Please return every line below that contains the string "newValue".

**Dataset content**

>>>

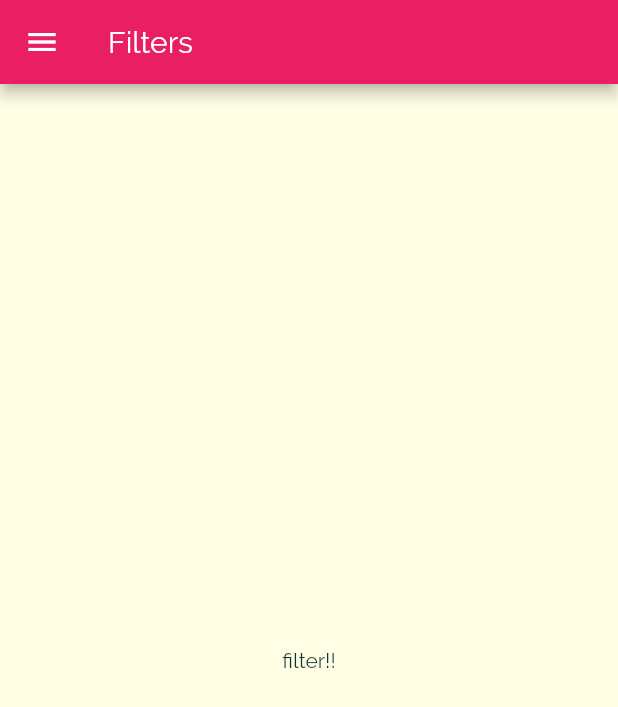
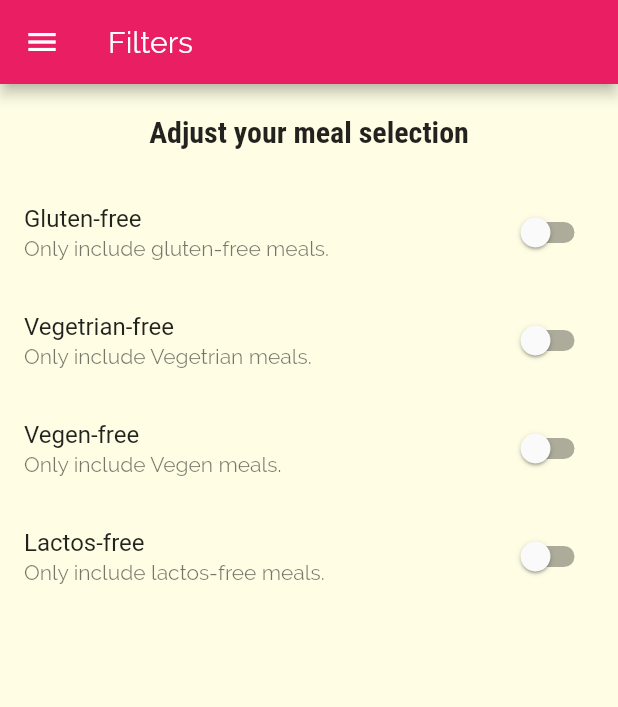
Before and after one commit to MorDvash/Meals-app-flutter, a Flutter app: the FiltersScreen screen opened by its route, on a phone screen of 412 x 824 dp. Shown: the top 707 px of the screen. Run offline on Flutter 3.47's test engine with Material 2 defaults, Android fonts, the phone set to English and light mode, and no system bars.

Commit message:
add filter SwitchListTile

```diff
--- a/lib/pages/filtersScreen.dart
+++ b/lib/pages/filtersScreen.dart
@@ -1,18 +1,75 @@
 import 'package:flutter/material.dart';
 import '../widget/mainDrawer.dart';
 
-class FiltersScreen extends StatelessWidget {
+class FiltersScreen extends StatefulWidget {
   static const routeName = '/filters';
+
+  @override
+  _FiltersScreenState createState() => _FiltersScreenState();
+}
+
+class _FiltersScreenState extends State<FiltersScreen> {
+  var _glutenFree = false;
+  var _vegetarin = false;
+  var _vegen = false;
+  var _lactosFree = false;
+
+  Widget _buildSwitchListTile(String title, String description,
+      bool currentValue, Function updateCurrentValue) {
+    return SwitchListTile(
+        title: Text(title),
+        subtitle: Text(description),
+        value: currentValue,
+        onChanged: updateCurrentValue);
+  }
+
   @override
   Widget build(BuildContext context) {
     return Scaffold(
-      appBar: AppBar(
-        title: Text('Filters'),
-      ),
-      drawer: MainDrawer(),
-      body: Center(
-        child: Text('filter!!'),
-      ),
-    );
+        appBar: AppBar(
+          title: Text('Filters'),
+        ),
+        drawer: MainDrawer(),
+        body: Column(
+          children: [
+            Container(
+              padding: EdgeInsets.all(20),
+              child: Text(
+                'Adjust your meal selection',
+                style: Theme.of(context).textTheme.headline6,
+              ),
+            ),
+            Expanded(
+                child: ListView(
+              children: [
+                _buildSwitchListTile('Gluten-free',
+                    'Only include gluten-free meals.', _glutenFree, (newValue) {
+                  setState(() {
+                    _glutenFree = newValue;
+                  });
+                }),
+                _buildSwitchListTile('Vegetrian-free',
+                    'Only include Vegetrian meals.', _vegetarin, (newValue) {
+                  setState(() {
+                    _vegetarin = newValue;
+                  });
+                }),
+                _buildSwitchListTile(
+                    'Vegen-free', 'Only include Vegen meals.', _vegen,
+                    (newValue) {
+                  setState(() {
+                    _vegen = newValue;
+                  });
+                }),
+                _buildSwitchListTile('Lactos-free',
+                    'Only include lactos-free meals.', _lactosFree, (newValue) {
+                  setState(() {
+                    _lactosFree = newValue;
+                  });
+                }),
+              ],
+            ))
+          ],
+        ));
   }
 }
```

<<<

**Written reply**
+                    'Only include gluten-free meals.', _glutenFree, (newValue) {
+                    _glutenFree = newValue;
+                    'Only include Vegetrian meals.', _vegetarin, (newValue) {
+                    _vegetarin = newValue;
+                    (newValue) {
+                    _vegen = newValue;
+                    'Only include lactos-free meals.', _lactosFree, (newValue) {
+                    _lactosFree = newValue;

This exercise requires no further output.